To do: For the listing below, report all lines that hold the word "data".

Source information START

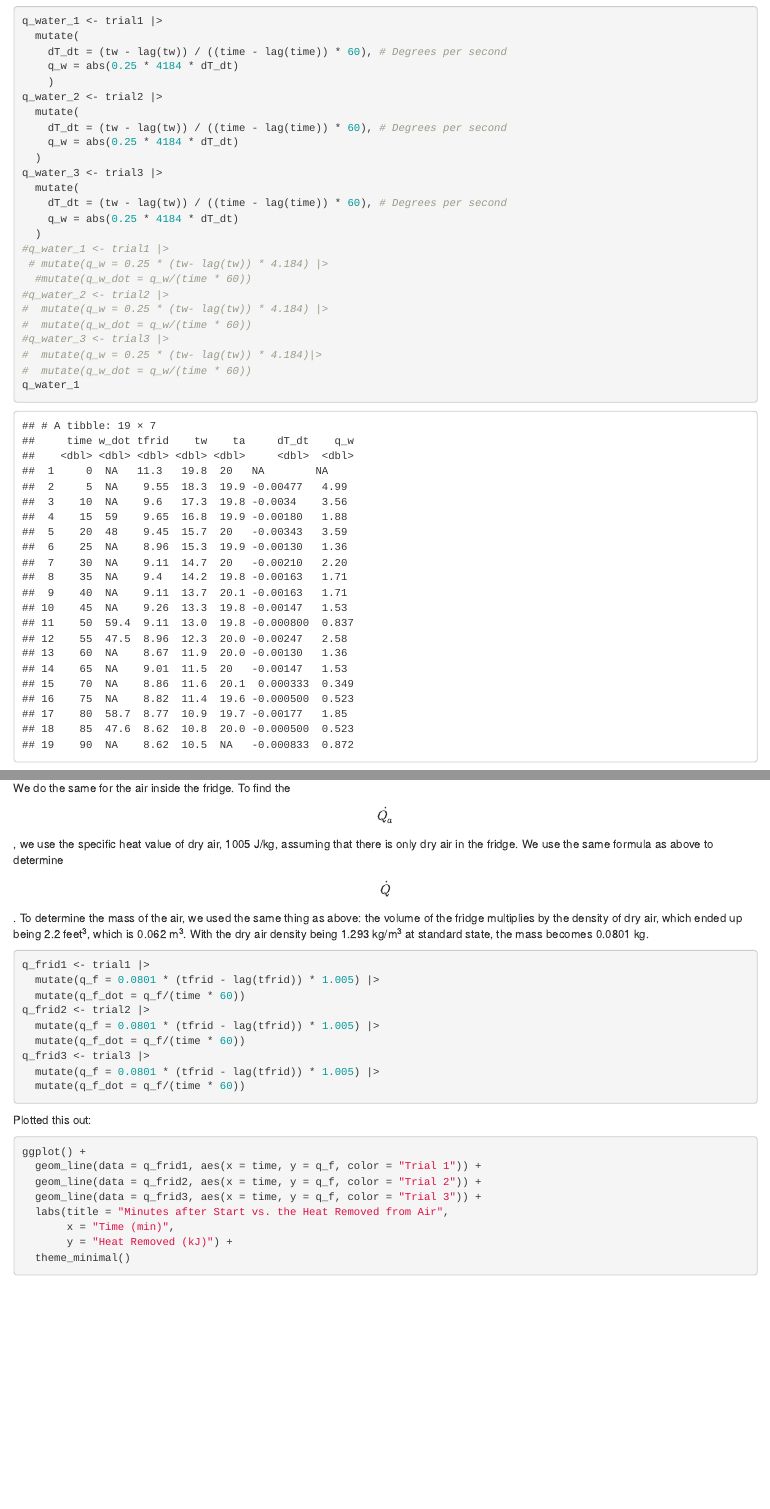
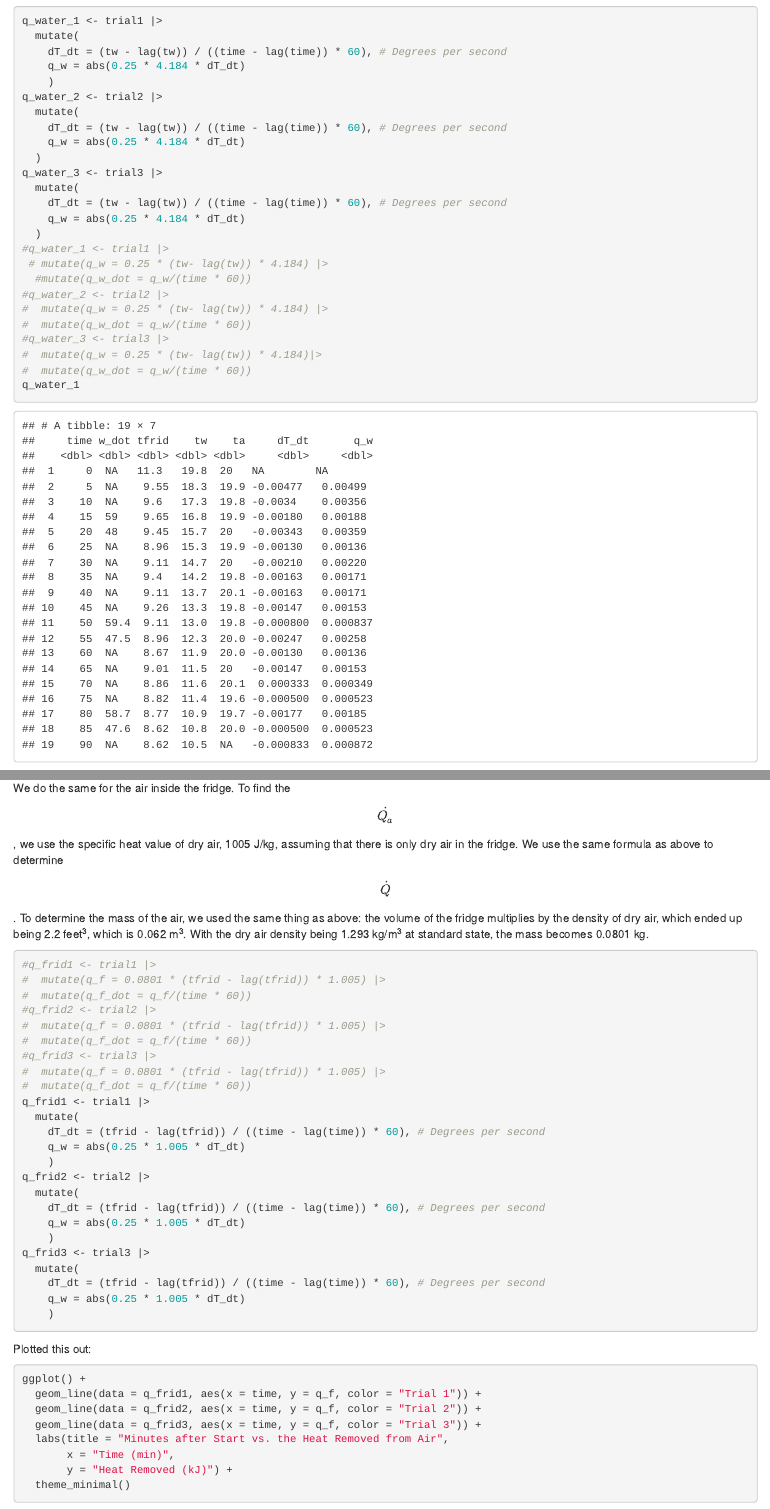
Before and after one commit to S-srivas/HomeFridge-Data-Analysis, an R Markdown document (thermo data analysis.Rmd): the page in a window 1100 px wide, from 3980 px down, and a second part further down, joined at a grey line. Rendered offline with R 4.5, knitr and Pandoc, with nearby package versions; some code elsewhere in the file could not run offline.

Commit message:
updated to make ecerything derivitative based

````diff
--- a/thermo data analysis.Rmd
+++ b/thermo data analysis.Rmd
@@ -146,17 +146,17 @@
 q_water_1 <- trial1 |>
   mutate(
     dT_dt = (tw - lag(tw)) / ((time - lag(time)) * 60), # Degrees per second
-    q_w = abs(0.25 * 4184 * dT_dt)
+    q_w = abs(0.25 * 4.184 * dT_dt)
     )
 q_water_2 <- trial2 |>
   mutate(
     dT_dt = (tw - lag(tw)) / ((time - lag(time)) * 60), # Degrees per second
-    q_w = abs(0.25 * 4184 * dT_dt)
+    q_w = abs(0.25 * 4.184 * dT_dt)
   )
 q_water_3 <- trial3 |>
   mutate(
     dT_dt = (tw - lag(tw)) / ((time - lag(time)) * 60), # Degrees per second
-    q_w = abs(0.25 * 4184 * dT_dt)
+    q_w = abs(0.25 * 4.184 * dT_dt)
   )
 #q_water_1 <- trial1 |>
  # mutate(q_w = 0.25 * (tw- lag(tw)) * 4.184) |>
@@ -198,15 +198,30 @@
 
 ```{r}
 #| label: finding-fridge-q-dot
+#q_frid1 <- trial1 |>
+#  mutate(q_f = 0.0801 * (tfrid - lag(tfrid)) * 1.005) |>
+#  mutate(q_f_dot = q_f/(time * 60))
+#q_frid2 <- trial2 |>
+#  mutate(q_f = 0.0801 * (tfrid - lag(tfrid)) * 1.005) |>
+#  mutate(q_f_dot = q_f/(time * 60))
+#q_frid3 <- trial3 |>
+#  mutate(q_f = 0.0801 * (tfrid - lag(tfrid)) * 1.005) |>
+#  mutate(q_f_dot = q_f/(time * 60))
 q_frid1 <- trial1 |>
-  mutate(q_f = 0.0801 * (tfrid - lag(tfrid)) * 1.005) |>
-  mutate(q_f_dot = q_f/(time * 60))
+  mutate(
+    dT_dt = (tfrid - lag(tfrid)) / ((time - lag(time)) * 60), # Degrees per second
+    q_w = abs(0.25 * 1.005 * dT_dt)
+    )
 q_frid2 <- trial2 |>
-  mutate(q_f = 0.0801 * (tfrid - lag(tfrid)) * 1.005) |>
-  mutate(q_f_dot = q_f/(time * 60))
+  mutate(
+    dT_dt = (tfrid - lag(tfrid)) / ((time - lag(time)) * 60), # Degrees per second
+    q_w = abs(0.25 * 1.005 * dT_dt)
+    )
 q_frid3 <- trial3 |>
-  mutate(q_f = 0.0801 * (tfrid - lag(tfrid)) * 1.005) |>
-  mutate(q_f_dot = q_f/(time * 60))
+  mutate(
+    dT_dt = (tfrid - lag(tfrid)) / ((time - lag(time)) * 60), # Degrees per second
+    q_w = abs(0.25 * 1.005 * dT_dt)
+    )
 ```
 
 Plotted this out:
````
Also changed, not shown: thermo data analysis.Rmd (6 more changed lines).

Source information END

Answer space:
Before and after one commit to S-srivas/HomeFridge-Data-Analysis, an R Markdown document (thermo data analysis.Rmd): the page in a window 1100 px wide, from 3980 px down, and a second part further down, joined at a grey line. Rendered offline with R 4.5, knitr and Pandoc, with nearby package versions; some code elsewhere in the file could not run offline.
--- a/thermo data analysis.Rmd
+++ b/thermo data analysis.Rmd
Also changed, not shown: thermo data analysis.Rmd (6 more changed lines).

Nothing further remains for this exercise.